Ayurveda provides an example of intellectual coherence in which its practitioners applied its tenets to the biological world of humans, animals, and plants. Each individual was perceived as unique, and pointed attention was given to the individual’s constitution, while keeping the three humoral theory of vata, pitta and kapha or the and all its physical, physiological processes as well as the pathological causation of disease as the pivot. Though the three humors may be understood as wind, bile, and phlegm only by a lay person, yet they had much wider significance for experienced vaidyas. Equilibrium of the three dosas manifested as health whereas the disequilibrium or disharmony of these three resulted in disease. Each of the seven dhatus or constituents of the body could be affected by this disequilibrium.
Ayurvedic doctors regarded physical existence, mental existence, and personality as a unit, with each element being able to influence the others.
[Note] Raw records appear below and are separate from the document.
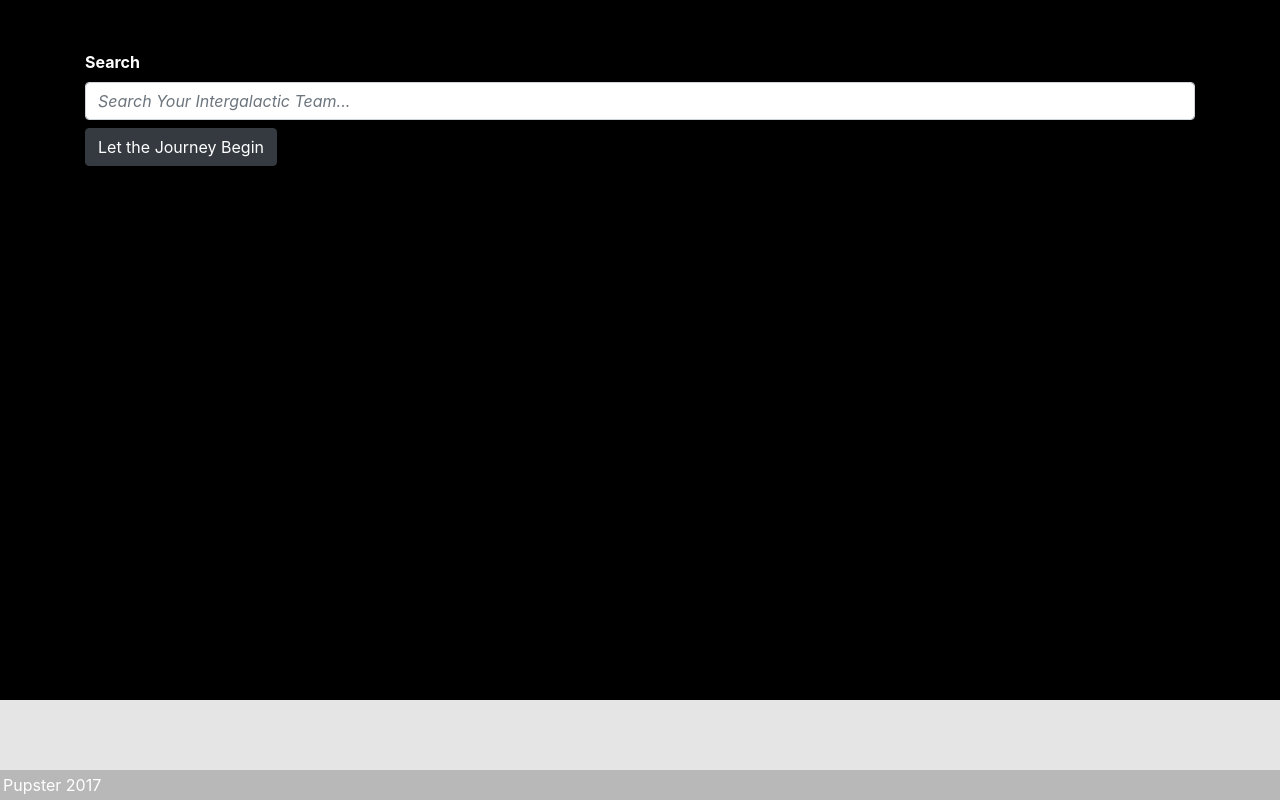
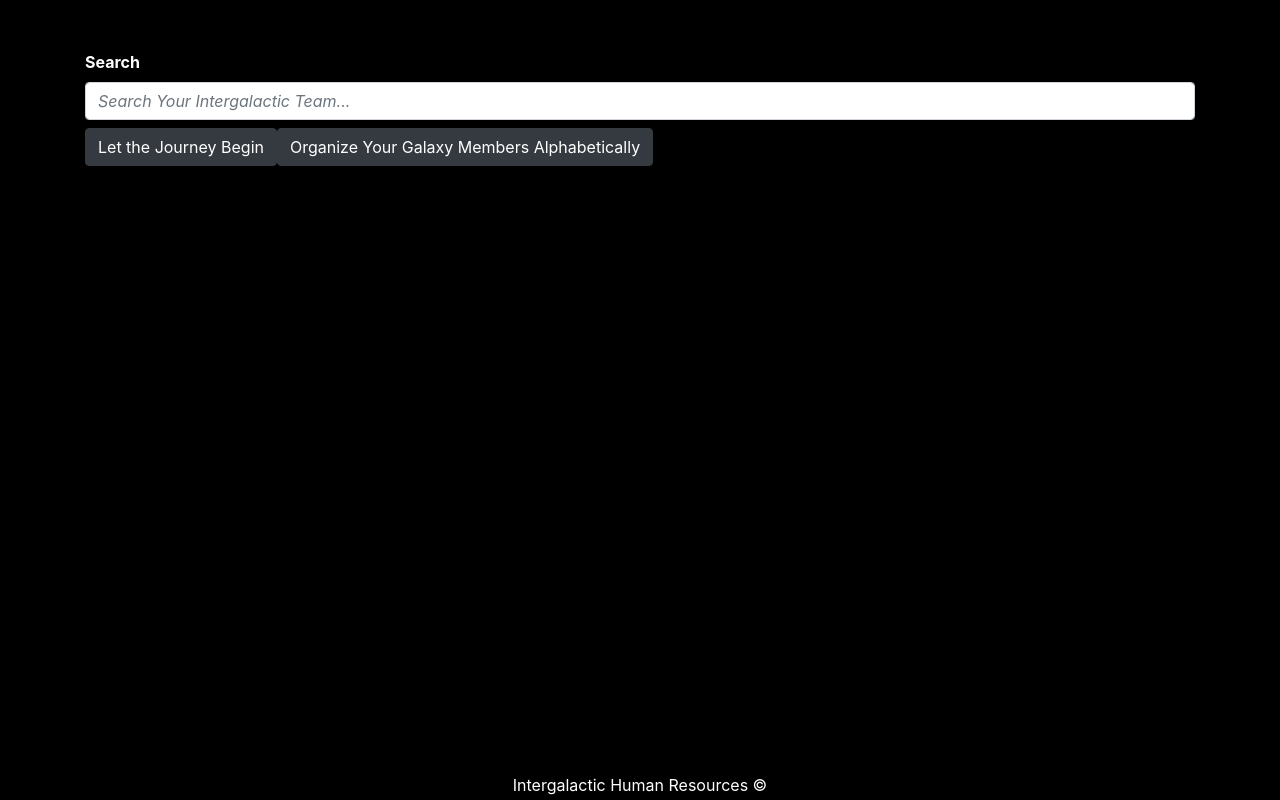
Before and after one commit to johnsbrook/16_Employee_Directory, a React (Create React App) app in the folder employee-directory/: page /search in a window 1280 px wide. Shown: the part 156-956 px from the top of the page. Built offline with nearby package versions, Linux system fonts and the light colour scheme.

Commit message:
added sorting employee by a-z

```diff
--- a/employee-directory/src/components/Footer/index.js
+++ b/employee-directory/src/components/Footer/index.js
@@ -3,8 +3,8 @@ import "./style.css";
 
 function Footer() {
   return (
-    <footer className="footer">
-      <span>Pupster 2017</span>
+    <footer className="footer text-center">
+      <span>Intergalactic Human Resources &copy;</span>
     </footer>
   );
 }
--- a/employee-directory/src/components/Footer/style.css
+++ b/employee-directory/src/components/Footer/style.css
@@ -1,7 +1,8 @@
 .footer {
   min-height: 100px;
-  background: #E5E5E5;
+  background: black;
   position: relative;
+  color: white;
 }
 
 .footer span {
@@ -10,5 +11,5 @@
   left: 0;
   right: 0;
   padding: 3px;
-  background: #B8B8B8;
+  background:black;
 }
--- a/employee-directory/src/components/Hero/style.css
+++ b/employee-directory/src/components/Hero/style.css
@@ -14,7 +14,6 @@
   bottom: 0;
   left: 0;
   right: 0;
-  background: black;
 }
 
 .hero * {
--- a/employee-directory/src/components/SearchForm/index.js
+++ b/employee-directory/src/components/SearchForm/index.js
@@ -31,6 +31,9 @@ function SearchForm(props) {
         <button type="submit" onClick={props.handleFormSubmit} className="btn btn-dark mt-2">
           Let the Journey Begin
         </button>
+        <button type="submit" onClick={props.handleSort} className="btn btn-dark mt-2">
+          Organize Your Galaxy Members Alphabetically
+        </button>
       </div>
     </form>
   );
--- a/employee-directory/src/components/SearchResults/index.js
+++ b/employee-directory/src/components/SearchResults/index.js
@@ -10,11 +10,12 @@ function SearchResults(props) {
 
         // <li key={result} className="list-group-item m-2">
           <div className="m-2 p-1 row">
-            <div className="col-2">
-          <img alt="Person" src={result.picture.large} className="img-fluid" />
+            <div className="col-sm-2">
+
+              <img alt="Person" src={result.picture.large} className="img-fluid" />
           </div>
-            <div className="col-10">
-              This is the employee description.
+            <div className="col-sm-10">
+              <h5 class="eh5ployeeName">{result.name.first} {result.name.last}</h5>
             </div>
           </div>
         // </li>
--- a/employee-directory/src/pages/Search.js
+++ b/employee-directory/src/pages/Search.js
@@ -14,17 +14,33 @@ class Search extends Component {
   };
 
   // When the component mounts, get a list of all available base breeds and update this.state.breeds
-  componentDidMount() {
-    // API.getBaseBreedsList()
-    //   .then(res => this.setState({ breeds: res.data.results.nat }))
-    //   .then(res => console.log(res.data.results.nat))
-    //   .catch(err => console.log(err));
-  }
+  // List of countries populated directly from website due to random list excepting some records.
+
+  // componentDidMount() {
+  //   // API.getBaseBreedsList()
+  //   //   .then(res => this.setState({ breeds: res.data.results.nat }))
+  //   //   .then(res => console.log(res.data.results.nat))
+  //   //   .catch(err => console.log(err));
+  // }
 
   handleInputChange = event => {
     this.setState({ search: event.target.value })
 
   };
+
+  handleSort = event => {
+
+    event.preventDefault();
+   let sortedResult =  this.state.result.sort(function(a, b){
+      if(a.name.first < b.name.first) { return -1; }
+      if(a.name.first >  b.name.firs) { return 1; }
+      return 0;
+  })
+
+
+  this.setState({result: sortedResult})
+
+  }
 
   handleFormSubmit = event => {
 
@@ -56,6 +72,7 @@ class Search extends Component {
           <SearchForm
             handleFormSubmit={this.handleFormSubmit}
             handleInputChange={this.handleInputChange}
+            handleSort = {this.handleSort}
             breeds={this.state.breeds}
           />
           <SearchResults result={this.state.result} />
--- a/employee-directory/src/utils/API.js
+++ b/employee-directory/src/utils/API.js
@@ -7,7 +7,7 @@ export default {
     return axios.get("https://dog.ceo/api/breeds/image/random");
   },
   getEmployeesByTeam: function(nat) {
-    return axios.get("https://randomuser.me/api/?results=20&nat=" + nat)
+    return axios.get("https://randomuser.me/api/?results=5&nat=" + nat)
   },
   getBaseBreedsList: function() {
         return axios.get("https://randomuser.me/api/?results=20&inc=nat");
```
Ayurveda expounded a holistic approach for diagnosing and treating diseases based upon the concept of channels (srotas) which transport fluids, and that the channels could be opened up by massage treatment using oils and Swedana (fomentation). Unhealthy channels were perceived as the cause of diseases. Ayurveda has eight ways to diagnose illness, called Nadi (pulse), Mootra (urine), Mala (stool), Jihva (tongue), Shabda (speech), Sparsha (touch), Druk (vision), and Aakruti (appearance) Ayurvedic practitioners approach diagnosis by using the five senses. For example, hearing is used to observe the condition of breathing and speech. The study of the lethal points or marman marma is of special importance.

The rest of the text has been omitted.